Because wheeled units are comparatively simple to design, they are used as test-beds by those who develop robots. Students and fac- ulty in Carnegie Mellon University’s Robotics Institute, for instance, have gotten used to seeing wheeled cylindrical robots rolling through their building, testing the robots’ ability to map the environment and navigate through it.
Also for the sake of simplicity, present-day commercially available robots—other than those that simulate four-legged pets—roll on wheels. At least one, the vacuum-cleaning robot called Roomba, placed on the market in 2002, is a consumer item. It is made by the iRobot Corporation whose co-founder, chairman, and chief technol- ogy officer is Rodney Brooks, the MIT roboticist responsible for Genghis and Cog. Roomba is a 6-pound, disc-shaped unit, slightly more than a foot across, that rides on two wheels and an agitator brush. Unlike conventional vacuum cleaners that draw their electrical power from a cord plugged into a wall socket, Roomba operates from rechargeable batteries and hence has complete freedom of motion.
Put Roomba down in the center of a room, and it begins to cover the floor in a pattern of broad spiral sweeps (which give Roomba its name) until the robot encounters a wall.Then its behavior changes to track along the wall and clean the wall base with side brushes, until it makes another foray across the room. If Roomba encounters an ob- stacle such as a chair leg, it stops and goes off in a new direction, and it is also intelligent enough to halt and turn around at the top of a flight of stairs. Eventually the robot cleans the entire area, and then it stops, ready to be placed in another room or recharged.While the robot has sensors and a level of intelligence called “heuristic learning logic” that was first developed for units used to clear minefields, the fact that it does not need to maintain balance as it rolls simplifies its design and lowers its price.

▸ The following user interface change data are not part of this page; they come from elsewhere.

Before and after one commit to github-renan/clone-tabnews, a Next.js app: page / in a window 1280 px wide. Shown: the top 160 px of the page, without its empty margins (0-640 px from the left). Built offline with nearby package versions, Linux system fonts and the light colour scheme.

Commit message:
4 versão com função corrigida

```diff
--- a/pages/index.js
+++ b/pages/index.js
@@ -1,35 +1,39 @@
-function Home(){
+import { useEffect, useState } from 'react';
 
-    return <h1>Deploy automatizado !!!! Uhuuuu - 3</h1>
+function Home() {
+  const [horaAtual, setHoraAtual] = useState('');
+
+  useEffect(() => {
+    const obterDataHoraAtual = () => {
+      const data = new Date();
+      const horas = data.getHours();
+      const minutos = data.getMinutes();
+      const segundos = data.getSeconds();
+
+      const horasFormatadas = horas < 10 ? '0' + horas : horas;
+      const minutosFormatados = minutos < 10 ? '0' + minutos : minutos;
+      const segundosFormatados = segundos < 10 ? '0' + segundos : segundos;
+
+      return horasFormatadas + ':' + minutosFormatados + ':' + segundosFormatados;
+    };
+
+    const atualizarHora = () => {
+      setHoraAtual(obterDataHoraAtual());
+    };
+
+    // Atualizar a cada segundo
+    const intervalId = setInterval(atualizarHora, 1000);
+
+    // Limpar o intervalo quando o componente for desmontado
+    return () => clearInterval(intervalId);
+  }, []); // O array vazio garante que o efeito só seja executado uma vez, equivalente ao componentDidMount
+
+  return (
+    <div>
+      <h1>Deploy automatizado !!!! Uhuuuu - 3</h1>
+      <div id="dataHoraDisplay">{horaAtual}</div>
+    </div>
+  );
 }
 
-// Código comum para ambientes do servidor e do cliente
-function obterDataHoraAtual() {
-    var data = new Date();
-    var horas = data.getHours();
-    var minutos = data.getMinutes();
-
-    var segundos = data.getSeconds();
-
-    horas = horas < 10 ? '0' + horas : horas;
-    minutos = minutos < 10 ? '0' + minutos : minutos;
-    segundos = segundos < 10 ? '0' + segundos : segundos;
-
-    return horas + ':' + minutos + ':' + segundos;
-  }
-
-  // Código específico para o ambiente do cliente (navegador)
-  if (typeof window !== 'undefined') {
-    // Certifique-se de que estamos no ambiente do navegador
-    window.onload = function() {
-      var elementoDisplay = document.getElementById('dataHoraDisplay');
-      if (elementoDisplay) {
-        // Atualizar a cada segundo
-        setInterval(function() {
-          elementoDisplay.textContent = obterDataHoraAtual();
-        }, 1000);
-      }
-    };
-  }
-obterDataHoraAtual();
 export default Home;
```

The iRobot company has also developed tracked robots in the form of small units called PackBots.These were designed to function in difficult environments, and so were well suited to enter the wreck- age of the World Trade Center after the terrorist attack of September 11, 2001. Equipped with video cameras, they sent back images as they